● RECORDS FOR THE TASK:
****************************************

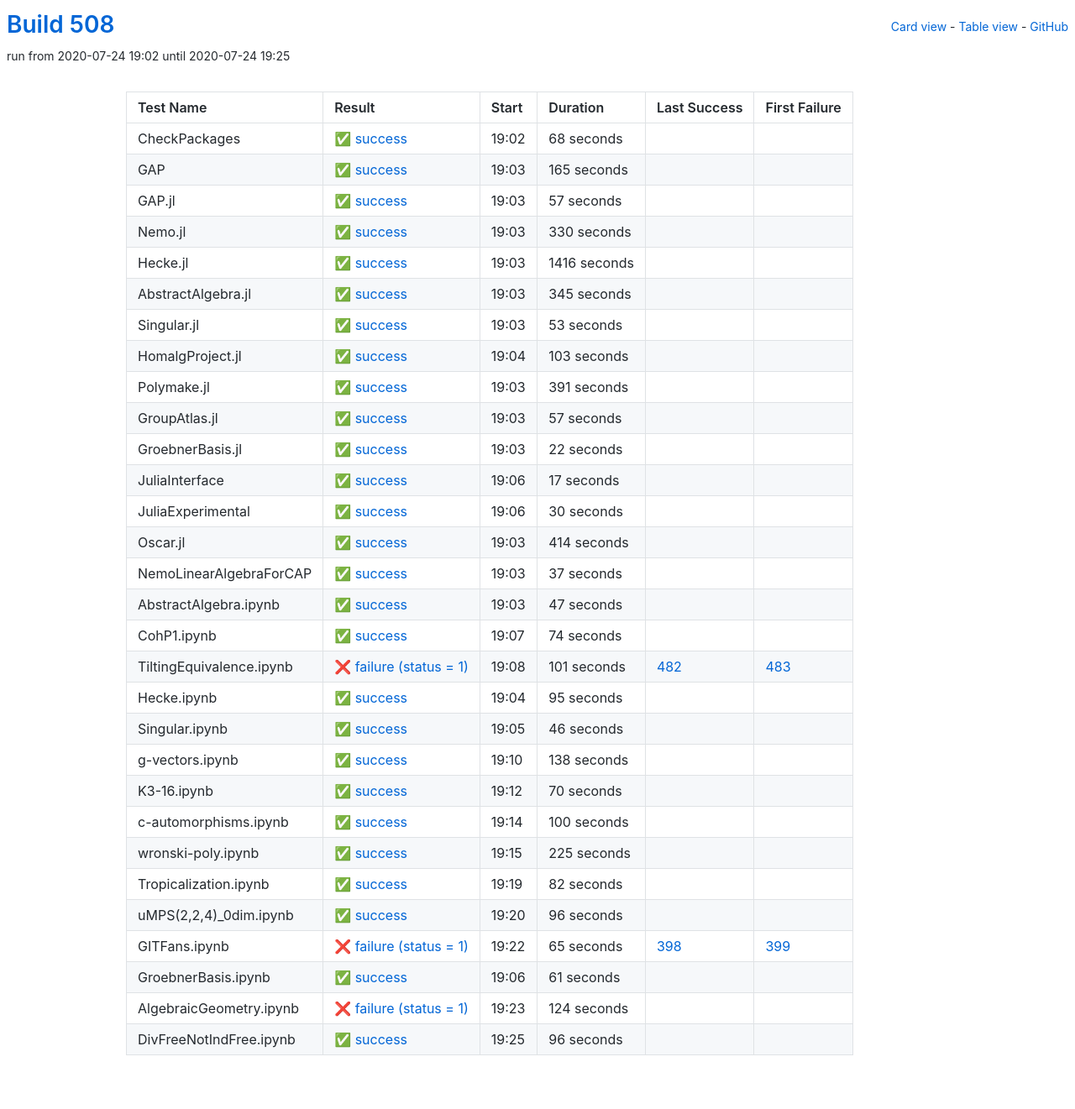
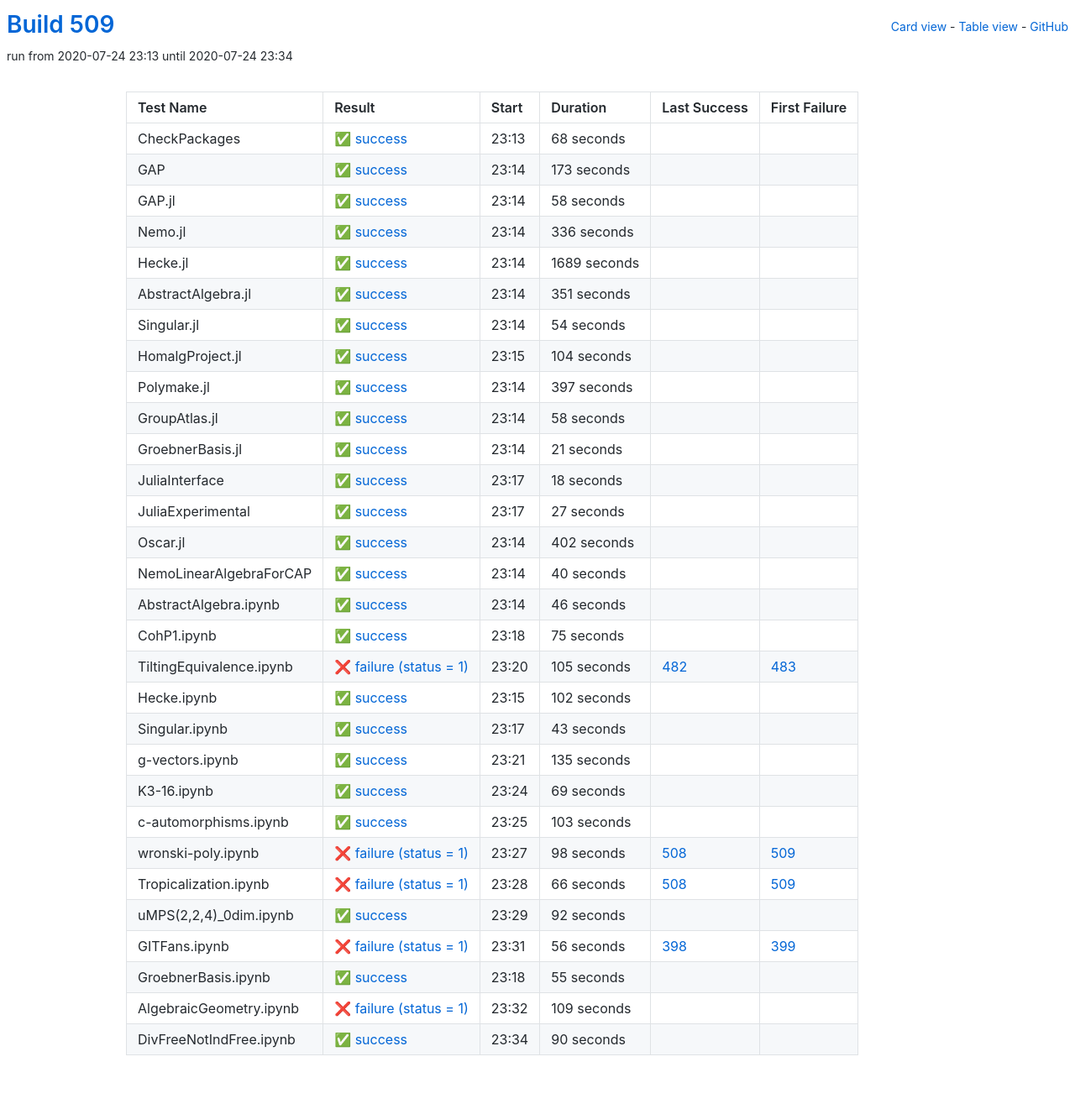
Before and after one commit to oscar-system/oscar-ci-status-stable, a Jekyll site: the page built from table.html, in a window 1280 px wide. Shown: the whole page at 84% size. Built offline with Jekyll 4.4.1, drawn with Linux system fonts in a browser that asks for light colours.

Commit message:
Build #509

```diff
--- a/_data/ci.yml
+++ b/_data/ci.yml
@@ -1,6 +1,6 @@
 ---
-build: 508
-build_url: https://oscarci.mathematik.uni-kl.de/job/oscar-stable/508/
+build: 509
+build_url: https://oscarci.mathematik.uni-kl.de/job/oscar-stable/509/
 job: oscar-stable
 organization: oscar-system
 repo: oscar-ci-status-stable
@@ -8,8 +8,8 @@ repourl: https://github.com/oscar-system/oscar-ci-status-stable
 tests:
 - name: CheckPackages
   id: checkpackages
-  log: https://oscarci.mathematik.uni-kl.de/job/oscar-stable/508/artifact/logs/build-508/CheckPackages.log
-  start: 2020-07-24 19:02
+  log: https://oscarci.mathematik.uni-kl.de/job/oscar-stable/509/artifact/logs/build-509/CheckPackages.log
+  start: 2020-07-24 23:13
   success: true
   exitcode: 0
   status: success
@@ -20,80 +20,260 @@ tests:
   first_failure_url:
 - name: GAP
   id: gap
-  log: https://oscarci.mathematik.uni-kl.de/job/oscar-stable/508/artifact/logs/build-508/GAP.log
-  start: 2020-07-24 19:03
+  log: https://oscarci.mathematik.uni-kl.de/job/oscar-stable/509/artifact/logs/build-509/GAP.log
+  start: 2020-07-24 23:14
   success: true
   exitcode: 0
   status: success
-  duration: 165
+  duration: 173
   last_success: false
   last_success_url:
   first_failure: false
   first_failure_url:
 - name: GAP.jl
   id: gap-jl
-  log: https://oscarci.mathematik.uni-kl.de/job/oscar-stable/508/artifact/logs/build-508/GAP.jl.log
-  start: 2020-07-24 19:03
+  log: https://oscarci.mathematik.uni-kl.de/job/oscar-stable/509/artifact/logs/build-509/GAP.jl.log
+  start: 2020-07-24 23:14
   success: true
   exitcode: 0
   status: success
-  duration: 57
+  duration: 58
   last_success: false
   last_success_url:
   first_failure: false
   first_failure_url:
 - name: Nemo.jl
   id: nemo-jl
-  log: https://oscarci.mathematik.uni-kl.de/job/oscar-stable/508/artifact/logs/build-508/Nemo.jl.log
-  start: 2020-07-24 19:03
+  log: https://oscarci.mathematik.uni-kl.de/job/oscar-stable/509/artifact/logs/build-509/Nemo.jl.log
+  start: 2020-07-24 23:14
   success: true
   exitcode: 0
   status: success
-  duration: 330
+  duration: 336
   last_success: false
   last_success_url:
   first_failure: false
   first_failure_url:
 - name: Hecke.jl
   id: hecke-jl
-  log: https://oscarci.mathematik.uni-kl.de/job/oscar-stable/508/artifact/logs/build-508/Hecke.jl.log
-  start: 2020-07-24 19:03
+  log: https://oscarci.mathematik.uni-kl.de/job/oscar-stable/509/artifact/logs/build-509/Hecke.jl.log
+  start: 2020-07-24 23:14
   success: true
   exitcode: 0
   status: success
-  duration: 1416
+  duration: 1689
   last_success: false
   last_success_url:
   first_failure: false
   first_failure_url:
 - name: AbstractAlgebra.jl
   id: abstractalgebra-jl
-  log: https://oscarci.mathematik.uni-kl.de/job/oscar-stable/508/artifact/logs/build-508/AbstractAlgebra.jl.log
-  start: 2020-07-24 19:03
+  log: https://oscarci.mathematik.uni-kl.de/job/oscar-stable/509/artifact/logs/build-509/AbstractAlgebra.jl.log
+  start: 2020-07-24 23:14
   success: true
   exitcode: 0
   status: success
-  duration: 345
+  duration: 351
   last_success: false
   last_success_url:
   first_failure: false
   first_failure_url:
 - name: Singular.jl
   id: singular-jl
-  log: https://oscarci.mathematik.uni-kl.de/job/oscar-stable/508/artifact/logs/build-508/Singular.jl.log
-  start: 2020-07-24 19:03
+  log: https://oscarci.mathematik.uni-kl.de/job/oscar-stable/509/artifact/logs/build-509/Singular.jl.log
+  start: 2020-07-24 23:14
   success: true
   exitcode: 0
   status: success
-  duration: 53
+  duration: 54
   last_success: false
   last_success_url:
   first_failure: false
   first_failure_url:
 - name: HomalgProject.jl
   id: homalgproject-jl
-  log: https://oscarci.mathematik.uni-kl.de/job/oscar-stable/508/artifact/logs/build-508/HomalgProject.jl.log
-  start: 2020-07-24 19:04
+  log: https://oscarci.mathematik.uni-kl.de/job/oscar-stable/509/artifact/logs/build-509/HomalgProject.jl.log
+  start: 2020-07-24 23:15
+  success: true
+  exitcode: 0
+  status: success
+  duration: 104
+  last_success: false
+  last_success_url:
+  first_failure: false
+  first_failure_url:
+- name: Polymake.jl
+  id: polymake-jl
+  log: https://oscarci.mathematik.uni-kl.de/job/oscar-stable/509/artifact/logs/build-509/Polymake.jl.log
+  start: 2020-07-24 23:14
+  success: true
+  exitcode: 0
+  status: success
+  duration: 397
+  last_success: false
+  last_success_url:
+  first_failure: false
+  first_failure_url:
+- name: GroupAtlas.jl
+  id: groupatlas-jl
+  log: https://oscarci.mathematik.uni-kl.de/job/oscar-stable/509/artifact/logs/build-509/GroupAtlas.jl.log
+  start: 2020-07-24 23:14
+  success: true
+  exitcode: 0
+  status: success
+  duration: 58
+  last_success: false
+  last_success_url:
+  first_failure: false
+  first_failure_url:
+- name: GroebnerBasis.jl
+  id: groebnerbasis-jl
+  log: https://oscarci.mathematik.uni-kl.de/job/oscar-stable/509/artifact/logs/build-509/GroebnerBasis.jl.log
+  start: 2020-07-24 23:14
+  success: true
+  exitcode: 0
+  status: success
+  duration: 21
+  last_success: false
+  last_success_url:
+  first_failure: false
+  first_failure_url:
+- name: JuliaInterface
+  id: juliainterface
+  log: https://oscarci.mathematik.uni-kl.de/job/oscar-stable/509/artifact/logs/build-509/JuliaInterface.log
+  start: 2020-07-24 23:17
+  success: true
+  exitcode: 0
+  status: success
+  duration: 18
+  last_success: false
+  last_success_url:
+  first_failure: false
+  first_failure_url:
+- name: JuliaExperimental
+  id: juliaexperimental
+  log: https://oscarci.mathematik.uni-kl.de/job/oscar-stable/509/artifact/logs/build-509/JuliaExperimental.log
+  start: 2020-07-24 23:17
+  success: true
+  exitcode: 0
+  status: success
+  duration: 27
+  last_success: false
+  last_success_url:
+  first_failure: false
+  first_failure_url:
+- name: Oscar.jl
+  id: oscar-jl
+  log: https://oscarci.mathematik.uni-kl.de/job/oscar-stable/509/artifact/logs/build-509/Oscar.jl.log
+  start: 2020-07-24 23:14
+  success: true
+  exitcode: 0
+  status: success
+  duration: 402
+  last_success: false
+  last_success_url:
+  first_failure: false
+  first_failure_url:
+- name: NemoLinearAlgebraForCAP
+  id: nemolinearalgebraforcap
+  log: https://oscarci.mathematik.uni-kl.de/job/oscar-stable/509/artifact/logs/build-509/NemoLinearAlgebraForCAP.log
+  start: 2020-07-24 23:14
+  success: true
+  exitcode: 0
+  status: success
+  duration: 40
+  last_success: false
+  last_success_url:
+  first_failure: false
+  first_failure_url:
+- name: AbstractAlgebra.ipynb
+  id: abstractalgebra-ipynb
+  log: https://oscarci.mathematik.uni-kl.de/job/oscar-stable/509/artifact/logs/build-509/AbstractAlgebra.ipynb.log
+  start: 2020-07-24 23:14
+  success: true
+  exitcode: 0
+  status: success
+  duration: 46
+  last_success: false
+  last_success_url:
+  first_failure: false
+  first_failure_url:
+- name: CohP1.ipynb
+  id: cohp1-ipynb
+  log: https://oscarci.mathematik.uni-kl.de/job/oscar-stable/509/artifact/logs/build-509/CohP1.ipynb.log
+  start: 2020-07-24 23:18
+  success: true
+  exitcode: 0
+  status: success
+  duration: 75
+  last_success: false
+  last_success_url:
+  first_failure: false
+  first_failure_url:
+- name: TiltingEquivalence.ipynb
+  id: tiltingequivalence-ipynb
+  log: https://oscarci.mathematik.uni-kl.de/job/oscar-stable/509/artifact/logs/build-509/TiltingEquivalence.ipynb.log
+  start: 2020-07-24 23:20
+  success: false
+  exitcode: 1
+  status: failure
+  duration: 105
+  last_success: 482
+  last_success_url: https://oscarci.mathematik.uni-kl.de/job/oscar-stable/482/
+  first_failure: 483
+  first_failure_url: https://oscarci.mathematik.uni-kl.de/job/oscar-stable/483/
+- name: Hecke.ipynb
+  id: hecke-ipynb
+  log: https://oscarci.mathematik.uni-kl.de/job/oscar-stable/509/artifact/logs/build-509/Hecke.ipynb.log
+  start: 2020-07-24 23:15
+  success: true
+  exitcode: 0
+  status: success
+  duration: 102
+  last_success: false
+  last_success_url:
+  first_failure: false
+  first_failure_url:
+- name: Singular.ipynb
+  id: singular-ipynb
+  log: https://oscarci.mathematik.uni-kl.de/job/oscar-stable/509/artifact/logs/build-509/Singular.ipynb.log
+  start: 2020-07-24 23:17
+  success: true
+  exitcode: 0
+  status: success
+  duration: 43
+  last_success: false
+  last_success_url:
+  first_failure: false
+  first_failure_url:
+- name: g-vectors.ipynb
+  id: g-vectors-ipynb
+  log: https://oscarci.mathematik.uni-kl.de/job/oscar-stable/509/artifact/logs/build-509/g-vectors.ipynb.log
+  start: 2020-07-24 23:21
+  success: true
+  exitcode: 0
+  status: success
+  duration: 135
+  last_success: false
+  last_success_url:
+  first_failure: false
+  first_failure_url:
+- name: K3-16.ipynb
+  id: k3-16-ipynb
+  log: https://oscarci.mathematik.uni-kl.de/job/oscar-stable/509/artifact/logs/build-509/K3-16.ipynb.log
+  start: 2020-07-24 23:24
+  success: true
+  exitcode: 0
+  status: success
+  duration: 69
+  last_success: false
+  last_success_url:
+  first_failure: false
+  first_failure_url:
+- name: c-automorphisms.ipynb
+  id: c-automorphisms-ipynb
+  log: https://oscarci.mathematik.uni-kl.de/job/oscar-stable/509/artifact/logs/build-509/c-automorphisms.ipynb.log
+  start: 2020-07-24 23:25
   success: true
   exitcode: 0
   status: success
@@ -102,266 +282,86 @@ tests:
   last_success_url:
   first_failure: false
   first_failure_url:
-- name: Polymake.jl
-  id: polymake-jl
-  log: https://oscarci.mathematik.uni-kl.de/job/oscar-stable/508/artifact/logs/build-508/Polymake.jl.log
-  start: 2020-07-24 19:03
+- name: wronski-poly.ipynb
+  id: wronski-poly-ipynb
+  log: https://oscarci.mathematik.uni-kl.de/job/oscar-stable/509/artifact/logs/build-509/wronski-poly.ipynb.log
+  start: 2020-07-24 23:27
+  success: false
+  exitcode: 1
+  status: failure
+  duration: 98
+  last_success: 508
+  last_success_url: https://oscarci.mathematik.uni-kl.de/job/oscar-stable/508/
+  first_failure: 509
+  first_failure_url: https://oscarci.mathematik.uni-kl.de/job/oscar-stable/509/
+- name: Tropicalization.ipynb
+  id: tropicalization-ipynb
+  log: https://oscarci.mathematik.uni-kl.de/job/oscar-stable/509/artifact/logs/build-509/Tropicalization.ipynb.log
+  start: 2020-07-24 23:28
+  success: false
+  exitcode: 1
+  status: failure
+  duration: 66
+  last_success: 508
+  last_success_url: https://oscarci.mathematik.uni-kl.de/job/oscar-stable/508/
+  first_failure: 509
+  first_failure_url: https://oscarci.mathematik.uni-kl.de/job/oscar-stable/509/
+- name: uMPS(2,2,4)_0dim.ipynb
+  id: umps-2-2-4-0dim-ipynb
+  log: https://oscarci.mathematik.uni-kl.de/job/oscar-stable/509/artifact/logs/build-509/uMPS-2-2-4-_0dim.ipynb.log
+  start: 2020-07-24 23:29
   success: true
   exitcode: 0
   status: success
-  duration: 391
-  last_success: false
-  last_success_url:
-  first_failure: false
-  first_failure_url:
-- name: GroupAtlas.jl
-  id: groupatlas-jl
-  log: https://oscarci.mathematik.uni-kl.de/job/oscar-stable/508/artifact/logs/build-508/GroupAtlas.jl.log
-  start: 2020-07-24 19:03
-  success: true
-  exitcode: 0
-  status: success
-  duration: 57
-  last_success: false
-  last_success_url:
-  first_failure: false
-  first_failure_url:
-- name: GroebnerBasis.jl
-  id: groebnerbasis-jl
-  log: https://oscarci.mathematik.uni-kl.de/job/oscar-stable/508/artifact/logs/build-508/GroebnerBasis.jl.log
-  start: 2020-07-24 19:03
-  success: true
-  exitcode: 0
-  status: success
-  duration: 22
-  last_success: false
-  last_success_url:
-  first_failure: false
-  first_failure_url:
-- name: JuliaInterface
-  id: juliainterface
-  log: https://oscarci.mathematik.uni-kl.de/job/oscar-stable/508/artifact/logs/build-508/JuliaInterface.log
-  start: 2020-07-24 19:06
-  success: true
-  exitcode: 0
-  status: success
-  duration: 17
-  last_success: false
-  last_success_url:
-  first_failure: false
-  first_failure_url:
-- name: JuliaExperimental
-  id: juliaexperimental
-  log: https://oscarci.mathematik.uni-kl.de/job/oscar-stable/508/artifact/logs/build-508/JuliaExperimental.log
-  start: 2020-07-24 19:06
-  success: true
-  exitcode: 0
-  status: success
-  duration: 30
-  last_success: false
-  last_success_url:
-  first_failure: false
-  first_failure_url:
-- name: Oscar.jl
-  id: oscar-jl
-  log: https://oscarci.mathematik.uni-kl.de/job/oscar-stable/508/artifact/logs/build-508/Oscar.jl.log
-  start: 2020-07-24 19:03
-  success: true
-  exitcode: 0
-  status: success
-  duration: 414
-  last_success: false
-  last_success_url:
-  first_failure: false
-  first_failure_url:
-- name: NemoLinearAlgebraForCAP
-  id: nemolinearalgebraforcap
-  log: https://oscarci.mathematik.uni-kl.de/job/oscar-stable/508/artifact/logs/build-508/NemoLinearAlgebraForCAP.log
-  start: 2020-07-24 19:03
-  success: true
-  exitcode: 0
-  status: success
-  duration: 37
-  last_success: false
-  last_success_url:
-  first_failure: false
-  first_failure_url:
-- name: AbstractAlgebra.ipynb
-  id: abstractalgebra-ipynb
-  log: https://oscarci.mathematik.uni-kl.de/job/oscar-stable/508/artifact/logs/build-508/AbstractAlgebra.ipynb.log
-  start: 2020-07-24 19:03
-  success: true
-  exitcode: 0
-  status: success
-  duration: 47
-  last_success: false
-  last_success_url:
-  first_failure: false
-  first_failure_url:
-- name: CohP1.ipynb
-  id: cohp1-ipynb
-  log: https://oscarci.mathematik.uni-kl.de/job/oscar-stable/508/artifact/logs/build-508/CohP1.ipynb.log
-  start: 2020-07-24 19:07
-  success: true
-  exitcode: 0
-  status: success
-  duration: 74
-  last_success: false
-  last_success_url:
-  first_failure: false
-  first_failure_url:
-- name: TiltingEquivalence.ipynb
-  id: tiltingequivalence-ipynb
-  log: https://oscarci.mathematik.uni-kl.de/job/oscar-stable/508/artifact/logs/build-508/TiltingEquivalence.ipynb.log
-  start: 2020-07-24 19:08
-  success: false
-  exitcode: 1
-  status: failure
-  duration: 101
-  last_success: 482
-  last_success_url: https://oscarci.mathematik.uni-kl.de/job/oscar-stable/482/
-  first_failure: 483
-  first_failure_url: https://oscarci.mathematik.uni-kl.de/job/oscar-stable/483/
-- name: Hecke.ipynb
-  id: hecke-ipynb
-  log: https://oscarci.mathematik.uni-kl.de/job/oscar-stable/508/artifact/logs/build-508/Hecke.ipynb.log
-  start: 2020-07-24 19:04
-  success: true
-  exitcode: 0
-  status: success
-  duration: 95
-  last_success: false
-  last_success_url:
-  first_failure: false
-  first_failure_url:
-- name: Singular.ipynb
-  id: singular-ipynb
-  log: https://oscarci.mathematik.uni-kl.de/job/oscar-stable/508/artifact/logs/build-508/Singular.ipynb.log
-  start: 2020-07-24 19:05
-  success: true
-  exitcode: 0
-  status: success
-  duration: 46
-  last_success: false
-  last_success_url:
-  first_failure: false
-  first_failure_url:
-- name: g-vectors.ipynb
-  id: g-vectors-ipynb
-  log: https://oscarci.mathematik.uni-kl.de/job/oscar-stable/508/artifact/logs/build-508/g-vectors.ipynb.log
-  start: 2020-07-24 19:10
-  success: true
-  exitcode: 0
-  status: success
-  duration: 138
-  last_success: false
-  last_success_url:
-  first_failure: false
-  first_failure_url:
-- name: K3-16.ipynb
-  id: k3-16-ipynb
-  log: https://oscarci.mathematik.uni-kl.de/job/oscar-stable/508/artifact/logs/build-508/K3-16.ipynb.log
-  start: 2020-07-24 19:12
-  success: true
-  exitcode: 0
-  status: success
-  duration: 70
-  last_success: false
-  last_success_url:
-  first_failure: false
-  first_failure_url:
-- name: c-automorphisms.ipynb
-  id: c-automorphisms-ipynb
-  log: https://oscarci.mathematik.uni-kl.de/job/oscar-stable/508/artifact/logs/build-508/c-automorphisms.ipynb.log
-  start: 2020-07-24 19:14
-  success: true
-  exitcode: 0
-  status: success
-  duration: 100
-  last_success: false
-  last_success_url:
-  first_failure: false
-  first_failure_url:
-- name: wronski-poly.ipynb
-  id: wronski-poly-ipynb
-  log: https://oscarci.mathematik.uni-kl.de/job/oscar-stable/508/artifact/logs/build-508/wronski-poly.ipynb.log
-  start: 2020-07-24 19:15
-  success: true
-  exitcode: 0
-  status: success
-  duration: 225
-  last_success: false
-  last_success_url:
-  first_failure: false
-  first_failure_url:
-- name: Tropicalization.ipynb
-  id: tropicalization-ipynb
-  log: https://oscarci.mathematik.uni-kl.de/job/oscar-stable/508/artifact/logs/build-508/Tropicalization.ipynb.log
-  start: 2020-07-24 19:19
-  success: true
-  exitcode: 0
-  status: success
-  duration: 82
-  last_success: false
-  last_success_url:
-  first_failure: false
-  first_failure_url:
-- name: uMPS(2,2,4)_0dim.ipynb
-  id: umps-2-2-4-0dim-ipynb
-  log: https://oscarci.mathematik.uni-kl.de/job/oscar-stable/508/artifact/logs/build-508/uMPS-2-2-4-_0dim.ipynb.log
-  start: 2020-07-24 19:20
-  success: true
-  exitcode: 0
-  status: success
-  duration: 96
+  duration: 92
   last_success: false
   last_success_url:
   first_failure: false
   first_failure_url:
 - name: GITFans.ipynb
   id: gitfans-ipynb
-  log: https://oscarci.mathematik.uni-kl.de/job/oscar-stable/508/artifact/logs/build-508/GITFans.ipynb.log
-  start: 2020-07-24 19:22
+  log: https://oscarci.mathematik.uni-kl.de/job/oscar-stable/509/artifact/logs/build-509/GITFans.ipynb.log
+  start: 2020-07-24 23:31
   success: false
   exitcode: 1
   status: failure
-  duration: 65
+  duration: 56
   last_success: 398
   last_success_url: https://oscarci.mathematik.uni-kl.de/job/oscar-stable/398/
   first_failure: 399
   first_failure_url: https://oscarci.mathematik.uni-kl.de/job/oscar-stable/399/
 - name: GroebnerBasis.ipynb
   id: groebnerbasis-ipynb
-  log: https://oscarci.mathematik.uni-kl.de/job/oscar-stable/508/artifact/logs/build-508/GroebnerBasis.ipynb.log
-  start: 2020-07-24 19:06
+  log: https://oscarci.mathematik.uni-kl.de/job/oscar-stable/509/artifact/logs/build-509/GroebnerBasis.ipynb.log
+  start: 2020-07-24 23:18
   success: true
   exitcode: 0
   status: success
-  duration: 61
+  duration: 55
   last_success: false
   last_success_url:
   first_failure: false
   first_failure_url:
 - name: AlgebraicGeometry.ipynb
   id: algebraicgeometry-ipynb
-  log: https://oscarci.mathematik.uni-kl.de/job/oscar-stable/508/artifact/logs/build-508/AlgebraicGeometry.ipynb.log
-  start: 2020-07-24 19:23
+  log: https://oscarci.mathematik.uni-kl.de/job/oscar-stable/509/artifact/logs/build-509/AlgebraicGeometry.ipynb.log
+  start: 2020-07-24 23:32
   success: false
   exitcode: 1
   status: failure
-  duration: 124
+  duration: 109
   last_success: false
   last_success_url:
   first_failure: false
   first_failure_url:
 - name: DivFreeNotIndFree.ipynb
   id: divfreenotindfree-ipynb
-  log: https://oscarci.mathematik.uni-kl.de/job/oscar-stable/508/artifact/logs/build-508/DivFreeNotIndFree.ipynb.log
-  start: 2020-07-24 19:25
+  log: https://oscarci.mathematik.uni-kl.de/job/oscar-stable/509/artifact/logs/build-509/DivFreeNotIndFree.ipynb.log
+  start: 2020-07-24 23:34
   success: true
   exitcode: 0
   status: success
-  duration: 96
+  duration: 90
   last_success: false
   last_success_url:
   first_failure: false
```
Also changed, not shown: README.md.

****************************************

● WHAT THE TASK ASKS: What lines of the listing above hold "system"? Copy all of them.

● TASK RESULT:
Before and after one commit to oscar-system/oscar-ci-status-stable, a Jekyll site: the page built from table.html, in a window 1280 px wide. Shown: the whole page at 84% size. Built offline with Jekyll 4.4.1, drawn with Linux system fonts in a browser that asks for light colours.
 organization: oscar-system
@@ -8,8 +8,8 @@ repourl: https://github.com/oscar-system/oscar-ci-status-stable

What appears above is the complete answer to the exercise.